House of Wisdom (Baghdad)House of Wisdom - The House of Wisdom (pronounced Bayt al-Hikma in Arabic) was the most important learning center and library in the world of Islam.  It was established in the late 8th century in Baghdad by Caliph Harun al-Rashid, and reached its pinnacle under the reign of his son, al-Ma'mun.  As Europe was plunged into the Dark Ages and struggled to recover after the Fall of Rome, the House of Wisdom became a primary institution responsible for keeping much of the knowledge of Antiquity from becoming extinct.  Not only did it keep ancient thought alive, but it opened numerous schools designed to continue the advancement of learning.  There was an observatory built which became the most important center for astronomy in the world during the Medieval Period.  In addition, there were schools of mathematics, medicine, alchemy, zoology and cartography founded.  One ambitious project undertaken by scholars of the House was an attempt to map the entire known world.  It's interesting that the House of Wisdom opened shortly after the Battle of Talas from which the Abbasid Caliphate acquired the technology of paper from the Chinese; and that acquisition may have played a role in its being built.
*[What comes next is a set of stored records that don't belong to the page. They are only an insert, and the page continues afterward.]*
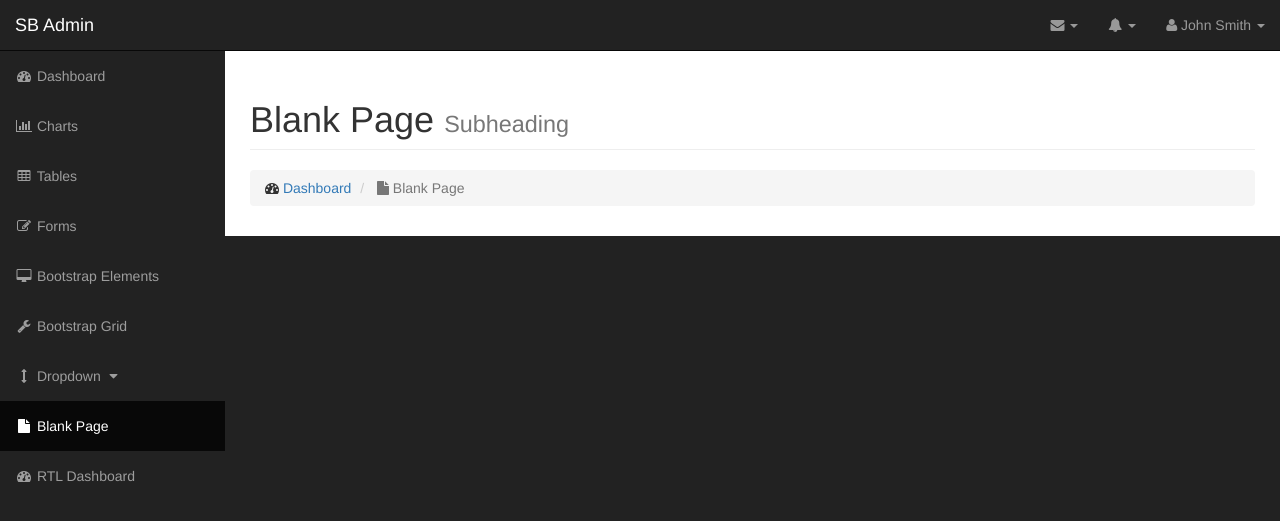
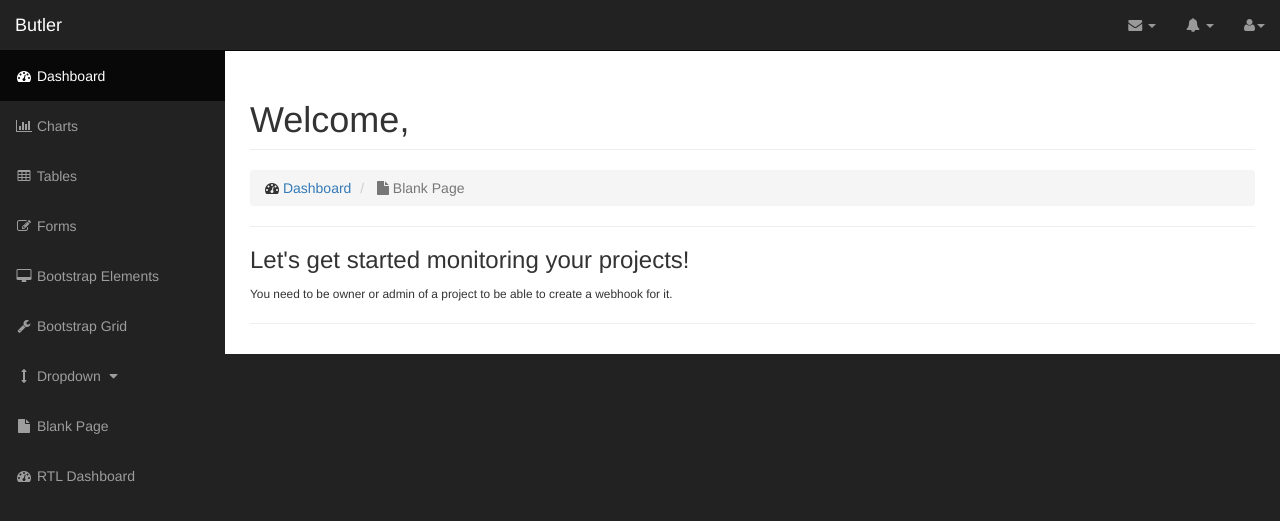
Before and after one commit to ivolima/butler, a Django app: page /stager/ in a window 1280 px wide. Shown: the top 521 px of the page. Run offline with Django 3.2, Linux system fonts and the light colour scheme; grey boxes labelled with a size stand in for pictures from a placeholder-image service; some libraries are stand-ins or nearby versions.

Commit message:
minor changes in templates

```diff
--- a/stager/templates/stager/base.html
+++ b/stager/templates/stager/base.html
@@ -10,7 +10,7 @@
     <meta name="description" content="">
     <meta name="author" content="">
 
-    <title>SB Admin - Bootstrap Admin Template</title>
+    <title>Butler - Staging Servers using Docker</title>
 
     <!-- Bootstrap Core CSS -->
     <link href="{% static "stager/css/bootstrap.min.css" %}" rel="stylesheet">
@@ -44,7 +44,7 @@
                     <span class="icon-bar"></span>
                     <span class="icon-bar"></span>
                 </button>
-                <a class="navbar-brand" href="index.html">SB Admin</a>
+                <a class="navbar-brand" href="index.html">Butler</a>
             </div>
             <!-- Top Menu Items -->
             <ul class="nav navbar-right top-nav">
@@ -132,7 +132,7 @@
                     </ul>
                 </li>
                 <li class="dropdown">
-                    <a href="#" class="dropdown-toggle" data-toggle="dropdown"><i class="fa fa-user"></i> John Smith <b class="caret"></b></a>
+                <a href="#" class="dropdown-toggle" data-toggle="dropdown"><i class="fa fa-user"></i>{{ request.user.username }}<b class="caret"></b></a>
                     <ul class="dropdown-menu">
                         <li>
                             <a href="#"><i class="fa fa-fw fa-user"></i> Profile</a>
--- a/stager/templates/stager/dashboard.html
+++ b/stager/templates/stager/dashboard.html
@@ -9,8 +9,8 @@
 <div class="row">
     <div class="col-lg-12">
         <h1 class="page-header">
-            Blank Page
-            <small>Subheading</small>
+            Welcome,
+            <small>{{ request.user.username }}</small>
         </h1>
         <ol class="breadcrumb">
             <li>
@@ -20,6 +20,27 @@
                 <i class="fa fa-file"></i> Blank Page
             </li>
         </ol>
+        <hr />
+        {% if webhooks %}
+            <h3> Currently, we're monitoring {{ webhooks|length }} webhooks </h3>
+            {% for hook in webhooks %}
+                <p>{{ hook }}</p>
+                {% endfor %}
+        {% else %}
+            <h3> Let's get started monitoring your projects! </h3>
+            {% if projects %}
+                <small>Click in one of the projects listed below to create a new webhhok for it</small>
+            {% else %}
+                <small>You need to be owner or admin of a project to be able to create a webhook for it.<small>
+            {% endif %}
+        {% endif %}
+
+        <hr />
+
+        {% if projects %}
+            <p>A TABLE LISTING PROJECT INFORMATION HERE</p>
+        {% endif %}
+
     </div>
 </div>
 <!-- /.row -->
--- a/stager/templates/stager/sidebar.html
+++ b/stager/templates/stager/sidebar.html
@@ -2,23 +2,23 @@
 <!-- Sidebar Menu Items - These collapse to the responsive navigation menu on small screens -->
 <div class="collapse navbar-collapse navbar-ex1-collapse">
     <ul class="nav navbar-nav side-nav">
-        <li>
-            <a href="index.html"><i class="fa fa-fw fa-dashboard"></i> Dashboard</a>
+        <li class="active">
+            <a href="#"><i class="fa fa-fw fa-dashboard"></i> Dashboard</a>
         </li>
         <li>
-            <a href="charts.html"><i class="fa fa-fw fa-bar-chart-o"></i> Charts</a>
+            <a href="#"><i class="fa fa-fw fa-bar-chart-o"></i> Charts</a>
         </li>
         <li>
-            <a href="tables.html"><i class="fa fa-fw fa-table"></i> Tables</a>
+            <a href="#"><i class="fa fa-fw fa-table"></i> Tables</a>
         </li>
         <li>
-            <a href="forms.html"><i class="fa fa-fw fa-edit"></i> Forms</a>
+            <a href="#"><i class="fa fa-fw fa-edit"></i> Forms</a>
         </li>
         <li>
-            <a href="bootstrap-elements.html"><i class="fa fa-fw fa-desktop"></i> Bootstrap Elements</a>
+            <a href="#"><i class="fa fa-fw fa-desktop"></i> Bootstrap Elements</a>
         </li>
         <li>
-            <a href="bootstrap-grid.html"><i class="fa fa-fw fa-wrench"></i> Bootstrap Grid</a>
+            <a href="#"><i class="fa fa-fw fa-wrench"></i> Bootstrap Grid</a>
         </li>
         <li>
             <a href="javascript:;" data-toggle="collapse" data-target="#demo"><i class="fa fa-fw fa-arrows-v"></i> Dropdown <i class="fa fa-fw fa-caret-down"></i></a>
@@ -31,11 +31,11 @@
                 </li>
             </ul>
         </li>
-        <li class="active">
-            <a href="blank-page.html"><i class="fa fa-fw fa-file"></i> Blank Page</a>
+        <li>
+            <a href="#"><i class="fa fa-fw fa-file"></i> Blank Page</a>
         </li>
         <li>
-            <a href="index-rtl.html"><i class="fa fa-fw fa-dashboard"></i> RTL Dashboard</a>
+            <a href="#"><i class="fa fa-fw fa-dashboard"></i> RTL Dashboard</a>
         </li>
     </ul>
 </div>
```
Also changed, not shown: stager/templates/stager/login.html (added, +9 -0 lines).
Reminiscent to the Library of Alexandria during the Ptolemaic Dynasty, Caliph al-Rashid collected texts from the surrounding world and had them translated from their native languages (which included Greek, Sanskrit, Chinese, Persian and Aramaic) into Arabic.

 

By the early 9th century, the House of Wisdom had become such an esteemed institution that it received major funding from throughout the empire.  Likewise, knowledge had become a prized commodity and symbol of status within the Abbasid kingdom.  To many it was considered more valuable than wealth.  As an example, after a conflict with the Byzantines, one of the terms of peace was that a copy of Ptolemy's Almagest was to go to the House of Wisdom.  Through the caliphate's efforts, by the end of the 9th century, the House of Wisdom had become the greatest repository of knowledge in the Medieval world; much as the Library of Alexandria had been in the Ancient world.  Also like the Library of Alexandria, unfortunately, it was eventually destroyed.  In the case of the House of Wisdom, its end came with the fall of Baghdad at the hands of the Mongols in 1258 (see Fall of Baghdad).